Baby blues is not postpartum depression.

Baby blues is not postpartum depression.

Baby blues is not postpartum depression.

You’ve heard me say this a million times before. But now I’ve said it again.

People who don’t believe in postpartum depression love to talk about the “over-medicalization of motherhood.” They’ll tell you that being a mom is tough.

It’s not an illness. You don’t need a doctor. If you’re sad and blue, that’s because you are now a parent with a lot of responsibility, and besides which our society doesn’t value or support parents enough, so no wonder you are miserable. What a red herring.

When we talk about postpartum depression, we’re NOT talking about how hard motherhood is or the fact that new mothers are sleep deprived. We are talking about an illness that arises sometime in the first 12 months after a baby is born that is so serious it impacts a mother’s ability to function on a daily basis.

She may have trouble eating. She has trouble sleeping, and I don’t mean because her baby doesn’t sleep. When her baby is sleeping she often can’t sleep, even though she’s exhausted. She can lose her ability to enjoy most if not all parts of her life. She may experience deep sadness and may often cry. She has difficulty caring for either her baby or herself because she is so troubled by how she feels. She may have bouts of uncontrollable anger or irritability. She may be thinking her family would be better off without her.

This mom needs a doctor.

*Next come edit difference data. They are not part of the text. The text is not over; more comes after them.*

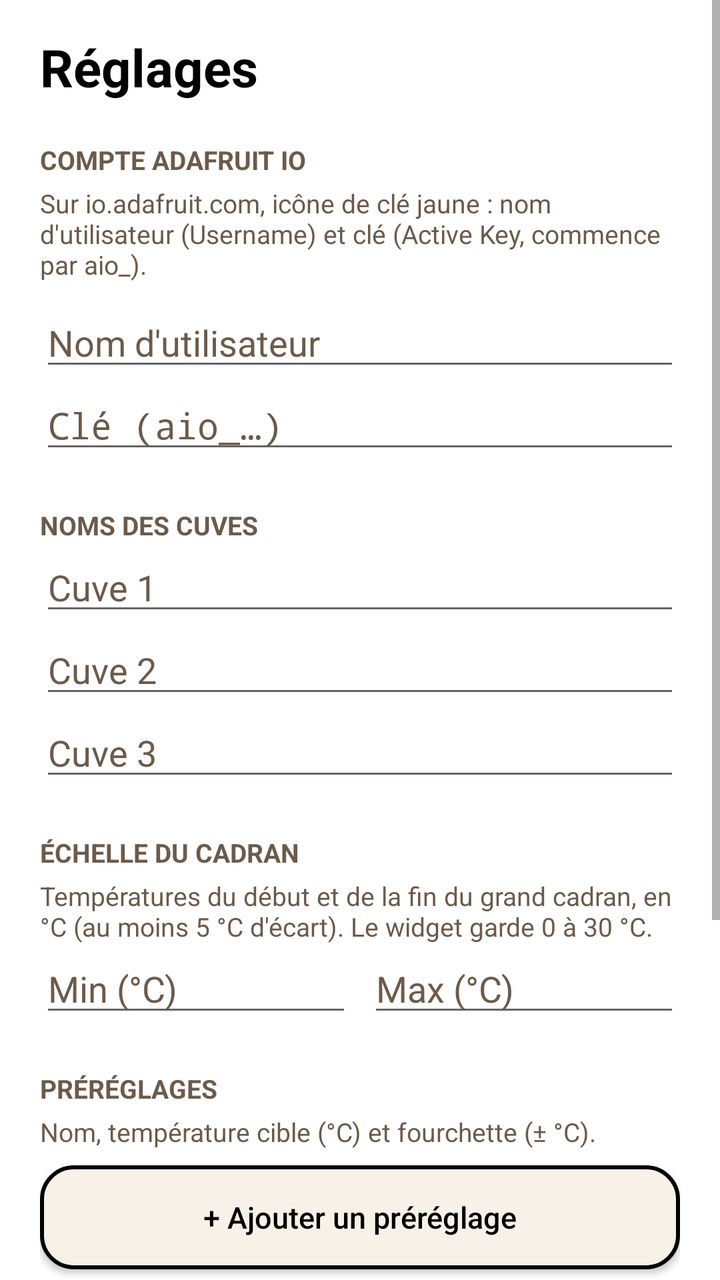
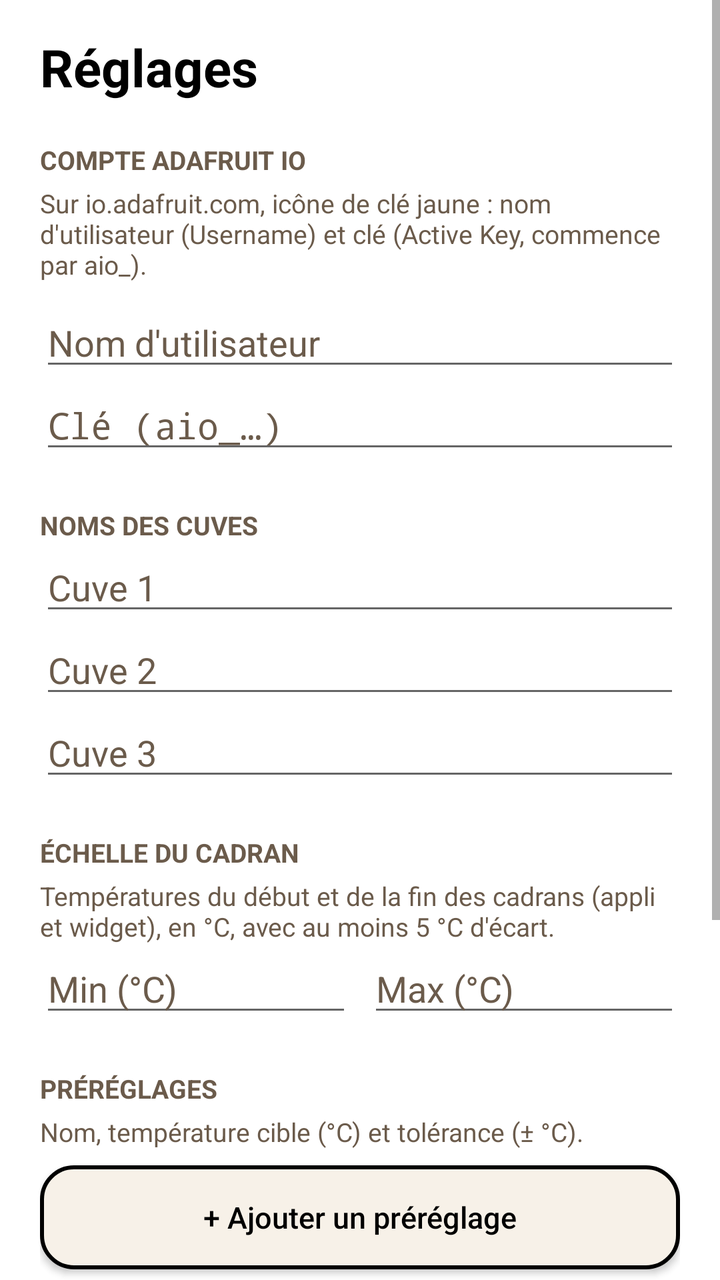

Screens rendered from an Android XML layout before and after an edit, with the pre-edit source and the edit as a unified diff.
<!-- AndroidManifest.xml: application theme Theme.AllYourTank -->
<!-- res/layout/activity_reglages.xml -->
<?xml version="1.0" encoding="utf-8"?>
<ScrollView xmlns:android="http://schemas.android.com/apk/res/android"
    android:layout_width="match_parent"
    android:layout_height="match_parent"
    android:background="@color/fond"
    android:fitsSystemWindows="true">

    <LinearLayout
        android:layout_width="match_parent"
        android:layout_height="wrap_content"
        android:orientation="vertical"
        android:paddingStart="20dp"
        android:paddingTop="16dp"
        android:paddingEnd="20dp"
        android:paddingBottom="28dp">

        <TextView
            android:layout_width="wrap_content"
            android:layout_height="wrap_content"
            android:text="Réglages"
            android:textColor="@color/encre"
            android:textSize="26sp"
            android:textStyle="bold" />

        
        <TextView
            android:layout_width="wrap_content"
            android:layout_height="wrap_content"
            android:layout_marginTop="20dp"
            android:text="COMPTE ADAFRUIT IO"
            android:textColor="@color/attenue"
            android:textSize="13sp"
            android:textStyle="bold" />

        <TextView
            android:layout_width="match_parent"
            android:layout_height="wrap_content"
            android:layout_marginTop="4dp"
            android:text="Sur io.adafruit.com, icône de clé jaune : nom d'utilisateur (Username) et clé (Active Key, commence par aio_)."
            android:textColor="@color/attenue"
            android:textSize="13sp" />

        <EditText
            android:id="@+id/champ_utilisateur"
            android:layout_width="match_parent"
            android:layout_height="wrap_content"
            android:layout_marginTop="8dp"
            android:hint="Nom d'utilisateur"
            android:importantForAutofill="no"
            android:inputType="text|textNoSuggestions"
            android:singleLine="true"
            android:textColor="@color/encre" />

        <EditText
            android:id="@+id/champ_cle"
            android:layout_width="match_parent"
            android:layout_height="wrap_content"
            android:hint="Clé (aio_…)"
            android:importantForAutofill="no"
            android:inputType="textPassword"
            android:singleLine="true"
            android:textColor="@color/encre" />

        
        <TextView
            android:layout_width="wrap_content"
            android:layout_height="wrap_content"
            android:layout_marginTop="22dp"
            android:text="NOMS DES CUVES"
            android:textColor="@color/attenue"
            android:textSize="13sp"
            android:textStyle="bold" />

        <EditText
            android:id="@+id/champ_nom1"
            android:layout_width="match_parent"
            android:layout_height="wrap_content"
            android:hint="Cuve 1"
            android:importantForAutofill="no"
            android:inputType="textCapSentences"
            android:singleLine="true"
            android:textColor="@color/encre" />

        <EditText
            android:id="@+id/champ_nom2"
            android:layout_width="match_parent"
            android:layout_height="wrap_content"
            android:hint="Cuve 2"
            android:importantForAutofill="no"
            android:inputType="textCapSentences"
            android:singleLine="true"
            android:textColor="@color/encre" />

        <EditText
            android:id="@+id/champ_nom3"
            android:layout_width="match_parent"
            android:layout_height="wrap_content"
            android:hint="Cuve 3"
            android:importantForAutofill="no"
            android:inputType="textCapSentences"
            android:singleLine="true"
            android:textColor="@color/encre" />

        
        <TextView
            android:layout_width="wrap_content"
            android:layout_height="wrap_content"
            android:layout_marginTop="22dp"
            android:text="ÉCHELLE DU CADRAN"
            android:textColor="@color/attenue"
            android:textSize="13sp"
            android:textStyle="bold" />

        <TextView
            android:layout_width="match_parent"
            android:layout_height="wrap_content"
            android:layout_marginTop="4dp"
            android:text="Températures du début et de la fin du grand cadran, en °C (au moins 5 °C d'écart). Le widget garde 0 à 30 °C."
            android:textColor="@color/attenue"
            android:textSize="13sp" />

        <LinearLayout
            android:layout_width="match_parent"
            android:layout_height="wrap_content"
            android:orientation="horizontal">

            <EditText
                android:id="@+id/champ_echelle_min"
                android:layout_width="0dp"
                android:layout_height="wrap_content"
                android:layout_marginEnd="8dp"
                android:layout_weight="1"
                android:hint="Min (°C)"
                android:importantForAutofill="no"
                android:inputType="numberSigned|numberDecimal"
                android:singleLine="true"
                android:textColor="@color/encre" />

            <EditText
                android:id="@+id/champ_echelle_max"
                android:layout_width="0dp"
                android:layout_height="wrap_content"
                android:layout_weight="1"
                android:hint="Max (°C)"
                android:importantForAutofill="no"
                android:inputType="numberSigned|numberDecimal"
                android:singleLine="true"
                android:textColor="@color/encre" />
        </LinearLayout>

        
        <TextView
            android:layout_width="wrap_content"
            android:layout_height="wrap_content"
            android:layout_marginTop="22dp"
            android:text="PRÉRÉGLAGES"
            android:textColor="@color/attenue"
            android:textSize="13sp"
            android:textStyle="bold" />

        <TextView
            android:layout_width="match_parent"
            android:layout_height="wrap_content"
            android:layout_marginTop="4dp"
            android:layout_marginBottom="8dp"
            android:text="Nom, température cible (°C) et fourchette (± °C)."
            android:textColor="@color/attenue"
            android:textSize="13sp" />

        <LinearLayout
            android:id="@+id/liste_prereglages"
            android:layout_width="match_parent"
            android:layout_height="wrap_content"
            android:orientation="vertical" />

        <Button
            android:id="@+id/ajouter"
            android:layout_width="match_parent"
            android:layout_height="52dp"
            android:background="@drawable/tuile"
            android:text="+ Ajouter un préréglage"
            android:textAllCaps="false"
            android:textColor="@color/encre"
            android:textSize="15sp" />

        <Button
            android:id="@+id/bouton_enregistrer"
            android:layout_width="match_parent"
            android:layout_height="56dp"
            android:layout_marginTop="24dp"
            android:background="@drawable/onglet_actif"
            android:text="Enregistrer et tester"
            android:textAllCaps="false"
            android:textColor="@color/sur_encre"
            android:textSize="16sp"
            android:textStyle="bold" />

        <TextView
            android:id="@+id/etat"
            android:layout_width="match_parent"
            android:layout_height="wrap_content"
            android:layout_marginTop="12dp"
            android:textColor="@color/encre"
            android:textSize="15sp" />

        <TextView
            android:layout_width="wrap_content"
            android:layout_height="wrap_content"
            android:layout_marginTop="26dp"
            android:text="AJOUTER LE WIDGET"
            android:textColor="@color/attenue"
            android:textSize="13sp"
            android:textStyle="bold" />

        <TextView
            android:layout_width="match_parent"
            android:layout_height="wrap_content"
            android:layout_marginTop="4dp"
            android:text="Appui long sur l'écran d'accueil, Widgets, puis All your tank. Touchez une cuve du widget pour ouvrir l'appli sur cette cuve : l'appli relit aussitôt les températures et met le widget à jour."
            android:textColor="@color/encre"
            android:textSize="14sp" />
    </LinearLayout>
</ScrollView>
<!-- resources referenced by this layout -->
<resources>
  <color name="attenue">#6B5B4B</color>
  <color name="encre">#000000</color>
  <color name="fond">#FFFFFF</color>
  <color name="sur_encre">#FFFFFF</color>
  <!-- drawable onglet_actif (drawable) -->
  <?xml version="1.0" encoding="utf-8"?>
  <shape xmlns:android="http://schemas.android.com/apk/res/android" android:shape="rectangle">
      <solid android:color="@color/encre" />
      <corners android:radius="10dp" />
  </shape>
  <!-- drawable tuile (drawable) -->
  <?xml version="1.0" encoding="utf-8"?>
  <shape xmlns:android="http://schemas.android.com/apk/res/android" android:shape="rectangle">
      <solid android:color="@color/carte" />
      <corners android:radius="16dp" />
      <stroke android:width="2dp" android:color="@color/encre" />
  </shape>
  <style name="Theme.AllYourTank" parent="android:Theme.Material.Light.NoActionBar">
          <item name="android:windowBackground">@color/fond</item>
          <item name="android:statusBarColor">@color/fond</item>
          <item name="android:navigationBarColor">@color/fond</item>
          <item name="android:windowLightStatusBar">true</item>
          <item name="android:colorAccent">@color/bande</item>
          <item name="android:textColorPrimary">@color/encre</item>
          <item name="android:textColorHint">@color/attenue</item>
      </style>
  <color name="carte">#F7F1E8</color>
  <color name="bande">#C98A22</color>
</resources>

<!-- the commit's change to res/layout/activity_reglages.xml (unified diff, before → after) -->
@@ -115,7 +115,7 @@
             android:layout_width="match_parent"
             android:layout_height="wrap_content"
             android:layout_marginTop="4dp"
-            android:text="Températures du début et de la fin du grand cadran, en °C (au moins 5 °C d'écart). Le widget garde 0 à 30 °C."
+            android:text="Températures du début et de la fin des cadrans (appli et widget), en °C, avec au moins 5 °C d'écart."
             android:textColor="@color/attenue"
             android:textSize="13sp" />
 
@@ -163,7 +163,7 @@
             android:layout_height="wrap_content"
             android:layout_marginTop="4dp"
             android:layout_marginBottom="8dp"
-            android:text="Nom, température cible (°C) et fourchette (± °C)."
+            android:text="Nom, température cible (°C) et tolérance (± °C)."
             android:textColor="@color/attenue"
             android:textSize="13sp" />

When we talk about postpartum depression, we are not talking about the baby blues either. No one is suggesting that a woman go out and get treatment if, in the first couple of weeks after the baby is born, she is exhausted and cries for no reason and feels a little bewildered. That would make her normal. The majority of new moms have this experience, which, according to Dr. Ruta Nonacs, usually peaks on day four or five postpartum and goes away all on its own at about two weeks postpartum. These moms don’t need professional help. They need time.

Below is the account of a new mom who writes about her baby blues. Notice the timing of her experience: The first couple weeks after birth. Notice what happens: It goes away. Notice what she says: I feel better. I’m getting the hang of this.

This story is an example of the baby blues. This is what the baby blues looks like. This is not a story of postpartum depression.

Expecting Words: My Baby Blues

“Thankfully, my mood changed back to normal a couple weeks after the baby arrived. I realized that I had been through a rough patch that was now over. I was back to my normal self. Don’t get me wrong, I was still tired, but I appreciated my family and took great pleasure in holding my little one. I liked watching him rest, eat and sleep.”

Learn more about the signs and symptoms of postpartum depression here.